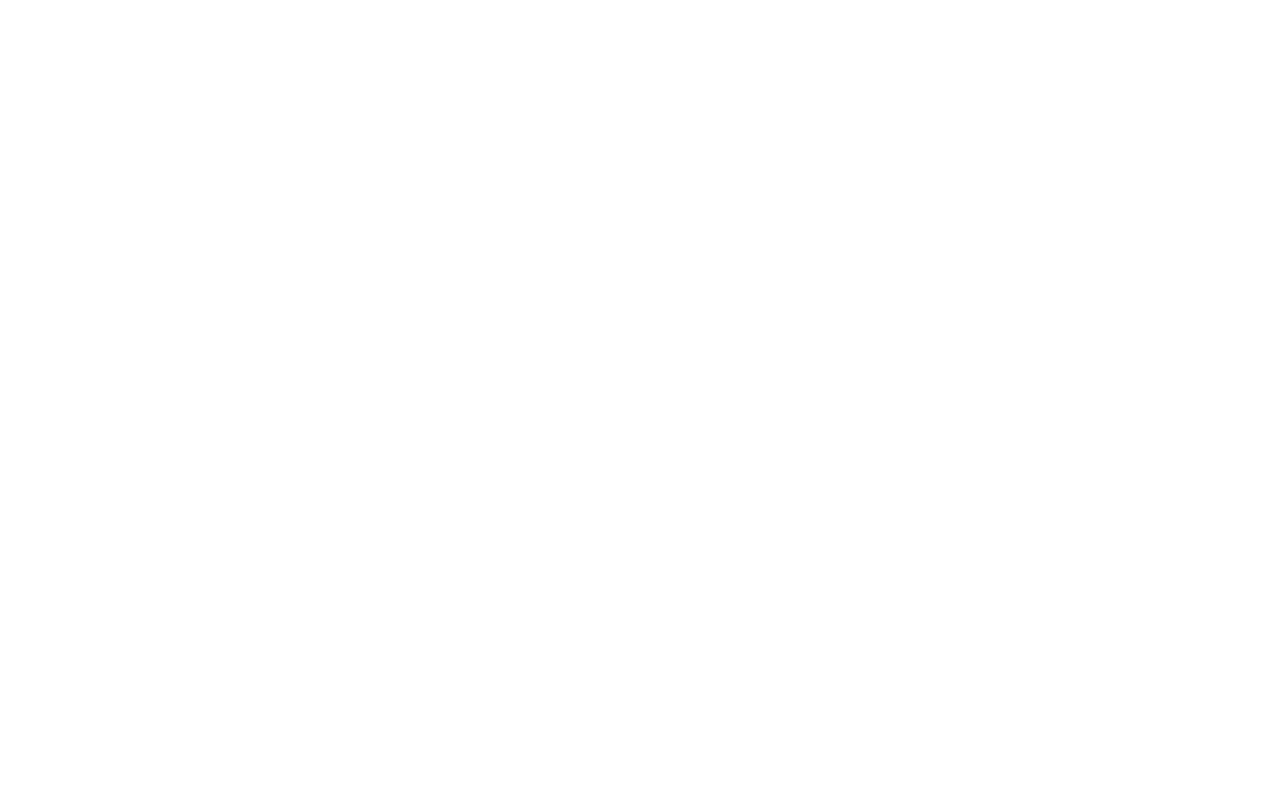
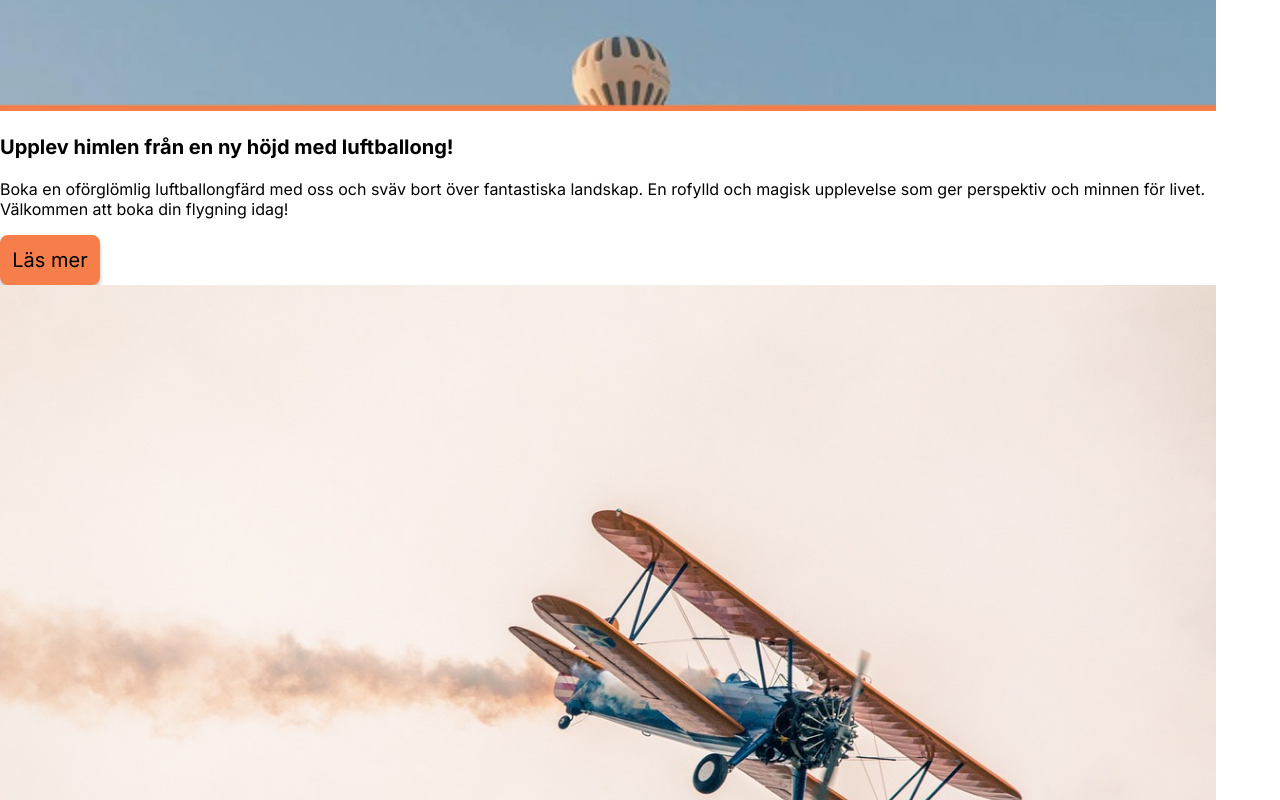
Before and after one commit to ellinorjohansson/SkyVoyage-Glantan, a Vue app: page / in a window 1280 px wide. Shown: the part 1740-2540 px from the top of the page. Before the commit the page ends 920 px from the top, so only its background shows below. Built offline with nearby package versions, Linux system fonts and the light colour scheme; a web font is replaced by a local one.

Commit message:
🚧 Feature: working on productcard
- created product card with props
-added products in HomeView with related image, title & paragraph

```diff
--- a/src/component/ProductCard.vue
+++ b/src/component/ProductCard.vue
@@ -1,8 +1,41 @@
 <script lang="ts" setup>
 import ReadMoreButton from "./ReadMoreButton.vue"
+
+defineProps({
+  image: String, // Bild-URL
+  title: String, // Rubrik
+  paragraph: String, // Brödtext
+})
 </script>
 
 <template>
-  <div>Här kommer produktkortet vara</div>
-  <ReadMoreButton />
+  <div class="product-card">
+    <img :src="image" :alt="title" />
+    <h3>{{ title }}</h3>
+    <p>{{ paragraph }}</p>
+    <ReadMoreButton />
+  </div>
 </template>
+
+<style lang="scss" scoped>
+//mobil
+div {
+  width: 95%;
+  img {
+    width: 100%;
+  }
+
+  h3 {
+    font-family: $font-body;
+    font-size: $mobile-font-size-heading3;
+  }
+
+  p {
+    font-family: $font-body;
+    font-size: $mobile-font-size-paragraph;
+  }
+}
+//tablet
+
+//desktop
+</style>
--- a/src/views/HomeView.vue
+++ b/src/views/HomeView.vue
@@ -1,8 +1,24 @@
 <script setup lang="ts">
 import ProductCard from "@/component/ProductCard.vue"
+import CardImage from "/assets/images/Card_image.png"
+import AerobaticPlane from "/assets/images/aerobatic_plane.jpg"
 </script>
 
 <template>
   <main>Hem</main>
-  <ProductCard />
+  <ProductCard
+    :image="CardImage"
+    title="Upplev himlen från en ny höjd med luftballong!"
+    paragraph="Boka en oförglömlig luftballongfärd med oss och sväv bort
+    över fantastiska landskap. En rofylld och magisk upplevelse som ger
+    perspektiv och minnen för livet. Välkommen att boka din flygning idag!"
+  />
+  <ProductCard
+    :image="AerobaticPlane"
+    title="Följ med på en adrenalinfylld resa med akrobatflyg!"
+    paragraph="Boka din plats för en adrenalinfylld akrobatflygning och
+    känn vinden i ansiktet när du svävar genom loopar och snabba manövrar.
+    En häftig och vågad upplevelse som får ditt hjärta att slå snabbare.
+    Klar för att ta ut svängarna?"
+  />
 </template>
```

* TASK TO COMPLETE
What lines in the material above hold the string "from"? List them.

* SOLUTION FOR THIS EXERCISE
Before and after one commit to ellinorjohansson/SkyVoyage-Glantan, a Vue app: page / in a window 1280 px wide. Shown: the part 1740-2540 px from the top of the page. Before the commit the page ends 920 px from the top, so only its background shows below. Built offline with nearby package versions, Linux system fonts and the light colour scheme; a web font is replaced by a local one.
 import ReadMoreButton from "./ReadMoreButton.vue"
 import ProductCard from "@/component/ProductCard.vue"
+import CardImage from "/assets/images/Card_image.png"
+import AerobaticPlane from "/assets/images/aerobatic_plane.jpg"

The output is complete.